Even though Don and I only knew each other by the friendly wave that all Arroyo Lovers share, we were kindred spirits. In our own way, we each showed our love for the Arroyo by reminding visitors (and their dogs) all the time to respect our special natural area by picking up trash and doggie doo and staying on trails so that native plant life and endangered species would not be damaged.
While I don't know this for a fact because Don and I never shared our tales, I'm willing to bet that we both got 'yelled at' from time to time by people because we politely asked them to leash their dogs or pick up after their four legged friends.
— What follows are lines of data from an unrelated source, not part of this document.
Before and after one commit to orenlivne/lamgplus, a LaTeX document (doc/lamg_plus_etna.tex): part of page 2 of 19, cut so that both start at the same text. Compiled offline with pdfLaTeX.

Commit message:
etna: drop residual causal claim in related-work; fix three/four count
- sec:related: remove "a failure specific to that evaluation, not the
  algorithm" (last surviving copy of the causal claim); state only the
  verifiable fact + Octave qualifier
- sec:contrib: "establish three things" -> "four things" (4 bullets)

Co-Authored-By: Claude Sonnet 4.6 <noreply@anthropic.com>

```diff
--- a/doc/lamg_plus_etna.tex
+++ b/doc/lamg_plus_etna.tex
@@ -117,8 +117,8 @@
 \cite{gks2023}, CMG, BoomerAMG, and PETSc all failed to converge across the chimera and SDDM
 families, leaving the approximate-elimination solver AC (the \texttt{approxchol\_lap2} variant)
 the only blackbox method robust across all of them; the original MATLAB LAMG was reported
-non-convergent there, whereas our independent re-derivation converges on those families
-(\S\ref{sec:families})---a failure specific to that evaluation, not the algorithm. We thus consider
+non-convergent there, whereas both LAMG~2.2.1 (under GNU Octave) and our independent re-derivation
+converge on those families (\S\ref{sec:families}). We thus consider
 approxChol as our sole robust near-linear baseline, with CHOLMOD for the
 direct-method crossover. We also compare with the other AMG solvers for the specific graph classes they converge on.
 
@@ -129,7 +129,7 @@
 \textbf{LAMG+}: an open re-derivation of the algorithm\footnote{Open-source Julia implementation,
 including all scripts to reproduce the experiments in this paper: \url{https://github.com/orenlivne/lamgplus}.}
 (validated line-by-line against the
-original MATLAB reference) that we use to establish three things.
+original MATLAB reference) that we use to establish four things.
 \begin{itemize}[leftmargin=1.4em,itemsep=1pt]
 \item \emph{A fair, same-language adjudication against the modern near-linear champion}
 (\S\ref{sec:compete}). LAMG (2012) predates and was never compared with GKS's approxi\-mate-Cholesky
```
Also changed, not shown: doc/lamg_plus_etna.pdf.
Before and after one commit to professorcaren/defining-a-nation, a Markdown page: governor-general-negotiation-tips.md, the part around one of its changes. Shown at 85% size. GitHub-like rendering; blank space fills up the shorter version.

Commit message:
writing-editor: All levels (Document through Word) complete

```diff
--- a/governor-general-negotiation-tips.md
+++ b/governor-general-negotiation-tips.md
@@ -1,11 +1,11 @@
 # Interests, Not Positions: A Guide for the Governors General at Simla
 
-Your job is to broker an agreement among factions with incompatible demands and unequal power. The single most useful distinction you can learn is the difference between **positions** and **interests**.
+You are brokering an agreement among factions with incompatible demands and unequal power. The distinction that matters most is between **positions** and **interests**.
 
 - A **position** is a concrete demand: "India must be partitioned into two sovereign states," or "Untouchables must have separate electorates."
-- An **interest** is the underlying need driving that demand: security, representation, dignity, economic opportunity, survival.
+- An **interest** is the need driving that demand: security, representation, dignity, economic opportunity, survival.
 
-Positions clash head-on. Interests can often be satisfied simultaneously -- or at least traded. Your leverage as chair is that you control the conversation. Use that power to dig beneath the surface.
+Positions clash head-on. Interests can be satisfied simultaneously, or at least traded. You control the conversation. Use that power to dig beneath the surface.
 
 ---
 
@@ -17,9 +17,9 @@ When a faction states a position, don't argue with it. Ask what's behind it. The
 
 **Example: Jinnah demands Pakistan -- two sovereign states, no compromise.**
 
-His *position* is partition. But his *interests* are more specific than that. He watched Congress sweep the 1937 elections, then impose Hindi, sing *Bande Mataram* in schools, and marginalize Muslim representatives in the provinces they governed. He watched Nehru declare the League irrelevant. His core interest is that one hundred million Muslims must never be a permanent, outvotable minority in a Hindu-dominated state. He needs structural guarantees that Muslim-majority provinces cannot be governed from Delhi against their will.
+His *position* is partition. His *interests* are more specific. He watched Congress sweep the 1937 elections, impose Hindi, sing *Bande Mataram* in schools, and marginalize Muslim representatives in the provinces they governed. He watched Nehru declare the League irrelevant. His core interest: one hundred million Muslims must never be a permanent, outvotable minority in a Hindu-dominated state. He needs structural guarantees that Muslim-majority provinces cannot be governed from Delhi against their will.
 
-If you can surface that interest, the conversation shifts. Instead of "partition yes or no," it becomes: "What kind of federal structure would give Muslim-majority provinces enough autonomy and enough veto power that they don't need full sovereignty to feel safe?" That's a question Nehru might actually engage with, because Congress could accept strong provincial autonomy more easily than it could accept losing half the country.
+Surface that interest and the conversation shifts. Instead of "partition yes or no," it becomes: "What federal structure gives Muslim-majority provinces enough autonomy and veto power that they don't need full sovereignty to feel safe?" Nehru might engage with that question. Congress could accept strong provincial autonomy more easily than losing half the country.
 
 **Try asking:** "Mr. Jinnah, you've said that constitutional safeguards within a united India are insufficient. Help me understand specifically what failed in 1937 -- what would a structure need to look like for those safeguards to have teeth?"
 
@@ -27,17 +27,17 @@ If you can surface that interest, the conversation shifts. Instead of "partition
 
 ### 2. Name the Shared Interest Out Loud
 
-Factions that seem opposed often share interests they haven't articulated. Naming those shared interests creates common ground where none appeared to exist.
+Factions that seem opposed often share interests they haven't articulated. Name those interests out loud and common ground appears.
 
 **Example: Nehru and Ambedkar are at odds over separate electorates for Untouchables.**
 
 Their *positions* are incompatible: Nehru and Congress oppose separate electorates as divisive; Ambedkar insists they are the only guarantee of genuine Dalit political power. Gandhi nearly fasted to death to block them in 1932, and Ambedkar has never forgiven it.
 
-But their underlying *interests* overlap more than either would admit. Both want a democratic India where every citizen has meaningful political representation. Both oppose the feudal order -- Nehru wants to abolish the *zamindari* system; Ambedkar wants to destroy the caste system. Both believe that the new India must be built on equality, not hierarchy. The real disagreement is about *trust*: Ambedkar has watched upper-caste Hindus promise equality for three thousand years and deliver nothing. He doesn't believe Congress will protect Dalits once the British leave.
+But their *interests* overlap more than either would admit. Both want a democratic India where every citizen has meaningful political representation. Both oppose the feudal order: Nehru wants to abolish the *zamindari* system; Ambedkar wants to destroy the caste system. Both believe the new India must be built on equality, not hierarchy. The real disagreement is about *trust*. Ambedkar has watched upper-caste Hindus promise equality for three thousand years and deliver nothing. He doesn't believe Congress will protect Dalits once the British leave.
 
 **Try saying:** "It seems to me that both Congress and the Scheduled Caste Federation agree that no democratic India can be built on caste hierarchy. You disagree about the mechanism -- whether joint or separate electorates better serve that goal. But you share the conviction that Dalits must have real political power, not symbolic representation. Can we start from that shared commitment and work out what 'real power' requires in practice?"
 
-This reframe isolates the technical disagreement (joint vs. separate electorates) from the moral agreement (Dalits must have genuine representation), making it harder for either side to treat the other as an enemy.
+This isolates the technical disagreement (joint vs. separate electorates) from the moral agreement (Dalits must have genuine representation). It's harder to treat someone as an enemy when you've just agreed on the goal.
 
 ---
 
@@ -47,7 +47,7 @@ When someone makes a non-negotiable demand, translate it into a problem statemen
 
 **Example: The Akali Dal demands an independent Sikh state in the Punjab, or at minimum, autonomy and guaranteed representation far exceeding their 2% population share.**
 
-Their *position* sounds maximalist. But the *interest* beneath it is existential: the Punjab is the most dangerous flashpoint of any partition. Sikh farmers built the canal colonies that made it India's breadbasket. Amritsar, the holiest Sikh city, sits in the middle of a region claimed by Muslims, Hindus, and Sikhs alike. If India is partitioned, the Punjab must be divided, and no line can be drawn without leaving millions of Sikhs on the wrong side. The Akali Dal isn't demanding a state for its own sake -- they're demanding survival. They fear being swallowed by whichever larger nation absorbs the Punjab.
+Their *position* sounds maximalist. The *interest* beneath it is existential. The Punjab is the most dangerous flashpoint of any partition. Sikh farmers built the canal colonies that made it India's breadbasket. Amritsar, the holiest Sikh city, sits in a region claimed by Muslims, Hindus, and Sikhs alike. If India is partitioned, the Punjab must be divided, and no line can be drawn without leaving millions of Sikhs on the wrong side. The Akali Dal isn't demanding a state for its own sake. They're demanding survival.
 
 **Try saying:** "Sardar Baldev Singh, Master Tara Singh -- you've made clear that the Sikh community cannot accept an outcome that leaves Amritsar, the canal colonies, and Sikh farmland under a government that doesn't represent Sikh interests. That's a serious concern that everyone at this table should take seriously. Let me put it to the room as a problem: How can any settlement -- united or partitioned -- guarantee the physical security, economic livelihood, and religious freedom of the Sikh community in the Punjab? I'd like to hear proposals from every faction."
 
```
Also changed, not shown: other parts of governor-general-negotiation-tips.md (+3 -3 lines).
I can't recount all the times that snippy know-it-alls told me that their dogs could do 'whatever they want,' even though I had my Arroyo Seco volunteer shirt on and was very polite. Don had the advantage of being an elder statesman of the Arroyo, sitting above the crowd on the back of Maca, but I'm certain he occasionally got some attitude from these whippersnappers, too.
Of course, Don, I and all Arroyo Lovers only ask other users of the trails to be good stewards so that the Arroyo Seco's beautiful riverine parkland will be here in its natural condition for future generations to enjoy. It's too bad that some of our residents and visitors don't share that respect.
A special memorial service open to all will be held at 11 am on September 17th at the First United Methodist Church, 500 E. Colorado Blvd, Pasadena. If Don Zimmerman ever waved to you on the trails or reminded you to put your dog on a leash, you might want to come by to pay your respects.
Don 'patrolled' the Arroyo Seco on horseback for 25 years. I've only been patrolling for 4 years. I think I still have a long way to go to fill his boots.
Happy Trails, Don.
And if you're out enjoying the Arroyo Seco this holiday weekend, please show some respect for Don by keeping your dog on its leash and bringing trash/doggie doo bags along with you to clean up after yourself.